* Stored items:
────

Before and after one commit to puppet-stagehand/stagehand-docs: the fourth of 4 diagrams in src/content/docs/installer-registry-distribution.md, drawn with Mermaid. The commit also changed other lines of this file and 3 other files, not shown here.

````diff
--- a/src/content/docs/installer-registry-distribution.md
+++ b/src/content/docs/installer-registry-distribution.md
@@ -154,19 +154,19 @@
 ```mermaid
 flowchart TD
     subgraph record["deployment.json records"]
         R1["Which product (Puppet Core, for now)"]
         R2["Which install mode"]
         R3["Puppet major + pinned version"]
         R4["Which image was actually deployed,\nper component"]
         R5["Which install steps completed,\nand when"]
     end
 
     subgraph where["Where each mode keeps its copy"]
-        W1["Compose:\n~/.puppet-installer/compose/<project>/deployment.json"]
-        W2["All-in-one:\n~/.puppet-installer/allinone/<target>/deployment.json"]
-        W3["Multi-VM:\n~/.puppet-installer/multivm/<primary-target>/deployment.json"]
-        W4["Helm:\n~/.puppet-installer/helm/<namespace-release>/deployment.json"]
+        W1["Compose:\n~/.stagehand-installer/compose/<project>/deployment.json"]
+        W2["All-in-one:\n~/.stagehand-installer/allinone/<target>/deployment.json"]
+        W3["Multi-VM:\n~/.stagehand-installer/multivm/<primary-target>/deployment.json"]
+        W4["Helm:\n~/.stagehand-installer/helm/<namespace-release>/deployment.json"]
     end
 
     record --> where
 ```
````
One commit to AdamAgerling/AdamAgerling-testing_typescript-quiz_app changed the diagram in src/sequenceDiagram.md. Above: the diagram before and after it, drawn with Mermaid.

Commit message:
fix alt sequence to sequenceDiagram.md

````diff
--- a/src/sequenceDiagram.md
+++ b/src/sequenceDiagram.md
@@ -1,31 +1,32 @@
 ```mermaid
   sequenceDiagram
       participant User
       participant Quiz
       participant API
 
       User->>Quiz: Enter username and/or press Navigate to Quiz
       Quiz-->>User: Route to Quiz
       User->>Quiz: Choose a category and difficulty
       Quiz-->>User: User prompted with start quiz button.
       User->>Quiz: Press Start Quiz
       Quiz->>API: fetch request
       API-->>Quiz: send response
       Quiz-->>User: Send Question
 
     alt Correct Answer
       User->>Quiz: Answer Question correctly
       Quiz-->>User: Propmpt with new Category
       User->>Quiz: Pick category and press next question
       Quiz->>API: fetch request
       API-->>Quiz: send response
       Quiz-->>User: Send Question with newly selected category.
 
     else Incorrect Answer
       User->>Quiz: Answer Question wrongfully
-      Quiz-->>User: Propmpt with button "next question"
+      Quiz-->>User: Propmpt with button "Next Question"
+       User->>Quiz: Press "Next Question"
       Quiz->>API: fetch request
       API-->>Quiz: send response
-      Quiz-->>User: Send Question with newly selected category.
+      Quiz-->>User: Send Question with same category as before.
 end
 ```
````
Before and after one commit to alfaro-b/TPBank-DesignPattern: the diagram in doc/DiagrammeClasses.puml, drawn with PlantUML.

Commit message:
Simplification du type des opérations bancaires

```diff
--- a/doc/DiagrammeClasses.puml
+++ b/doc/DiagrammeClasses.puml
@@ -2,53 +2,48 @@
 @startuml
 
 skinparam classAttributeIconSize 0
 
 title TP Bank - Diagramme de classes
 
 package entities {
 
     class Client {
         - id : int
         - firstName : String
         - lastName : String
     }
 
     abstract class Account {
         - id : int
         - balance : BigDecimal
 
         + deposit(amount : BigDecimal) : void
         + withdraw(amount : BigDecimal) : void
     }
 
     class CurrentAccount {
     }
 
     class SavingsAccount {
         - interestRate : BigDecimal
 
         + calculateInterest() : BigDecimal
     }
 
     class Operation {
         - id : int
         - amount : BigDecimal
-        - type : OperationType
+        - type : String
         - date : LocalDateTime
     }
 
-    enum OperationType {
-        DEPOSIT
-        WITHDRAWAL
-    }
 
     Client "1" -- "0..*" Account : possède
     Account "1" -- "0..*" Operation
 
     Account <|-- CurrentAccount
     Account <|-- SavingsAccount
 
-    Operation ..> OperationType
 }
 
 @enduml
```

────

* Your task: Please quote every record above exactly as it appears.

* Exercise answer:
Before and after one commit to puppet-stagehand/stagehand-docs: the fourth of 4 diagrams in src/content/docs/installer-registry-distribution.md, drawn with Mermaid. The commit also changed other lines of this file and 3 other files, not shown here.

````diff
--- a/src/content/docs/installer-registry-distribution.md
+++ b/src/content/docs/installer-registry-distribution.md
@@ -154,19 +154,19 @@
 ```mermaid
 flowchart TD
     subgraph record["deployment.json records"]
         R1["Which product (Puppet Core, for now)"]
         R2["Which install mode"]
         R3["Puppet major + pinned version"]
         R4["Which image was actually deployed,\nper component"]
         R5["Which install steps completed,\nand when"]
     end
 
     subgraph where["Where each mode keeps its copy"]
-        W1["Compose:\n~/.puppet-installer/compose/<project>/deployment.json"]
-        W2["All-in-one:\n~/.puppet-installer/allinone/<target>/deployment.json"]
-        W3["Multi-VM:\n~/.puppet-installer/multivm/<primary-target>/deployment.json"]
-        W4["Helm:\n~/.puppet-installer/helm/<namespace-release>/deployment.json"]
+        W1["Compose:\n~/.stagehand-installer/compose/<project>/deployment.json"]
+        W2["All-in-one:\n~/.stagehand-installer/allinone/<target>/deployment.json"]
+        W3["Multi-VM:\n~/.stagehand-installer/multivm/<primary-target>/deployment.json"]
+        W4["Helm:\n~/.stagehand-installer/helm/<namespace-release>/deployment.json"]
     end
 
     record --> where
 ```
````
One commit to AdamAgerling/AdamAgerling-testing_typescript-quiz_app changed the diagram in src/sequenceDiagram.md. Above: the diagram before and after it, drawn with Mermaid.

Commit message:
fix alt sequence to sequenceDiagram.md

````diff
--- a/src/sequenceDiagram.md
+++ b/src/sequenceDiagram.md
@@ -1,31 +1,32 @@
 ```mermaid
   sequenceDiagram
       participant User
       participant Quiz
       participant API
 
       User->>Quiz: Enter username and/or press Navigate to Quiz
       Quiz-->>User: Route to Quiz
       User->>Quiz: Choose a category and difficulty
       Quiz-->>User: User prompted with start quiz button.
       User->>Quiz: Press Start Quiz
       Quiz->>API: fetch request
       API-->>Quiz: send response
       Quiz-->>User: Send Question
 
     alt Correct Answer
       User->>Quiz: Answer Question correctly
       Quiz-->>User: Propmpt with new Category
       User->>Quiz: Pick category and press next question
       Quiz->>API: fetch request
       API-->>Quiz: send response
       Quiz-->>User: Send Question with newly selected category.
 
     else Incorrect Answer
       User->>Quiz: Answer Question wrongfully
-      Quiz-->>User: Propmpt with button "next question"
+      Quiz-->>User: Propmpt with button "Next Question"
+       User->>Quiz: Press "Next Question"
       Quiz->>API: fetch request
       API-->>Quiz: send response
-      Quiz-->>User: Send Question with newly selected category.
+      Quiz-->>User: Send Question with same category as before.
 end
 ```
````
Before and after one commit to alfaro-b/TPBank-DesignPattern: the diagram in doc/DiagrammeClasses.puml, drawn with PlantUML.

Commit message:
Simplification du type des opérations bancaires

```diff
--- a/doc/DiagrammeClasses.puml
+++ b/doc/DiagrammeClasses.puml
@@ -2,53 +2,48 @@
 @startuml
 
 skinparam classAttributeIconSize 0
 
 title TP Bank - Diagramme de classes
 
 package entities {
 
     class Client {
         - id : int
         - firstName : String
         - lastName : String
     }
 
     abstract class Account {
         - id : int
         - balance : BigDecimal
 
         + deposit(amount : BigDecimal) : void
         + withdraw(amount : BigDecimal) : void
     }
 
     class CurrentAccount {
     }
 
     class SavingsAccount {
         - interestRate : BigDecimal
 
         + calculateInterest() : BigDecimal
     }
 
     class Operation {
         - id : int
         - amount : BigDecimal
-        - type : OperationType
+        - type : String
         - date : LocalDateTime
     }
 
-    enum OperationType {
-        DEPOSIT
-        WITHDRAWAL
-    }
 
     Client "1" -- "0..*" Account : possède
     Account "1" -- "0..*" Operation
 
     Account <|-- CurrentAccount
     Account <|-- SavingsAccount
 
-    Operation ..> OperationType
 }
 
 @enduml
```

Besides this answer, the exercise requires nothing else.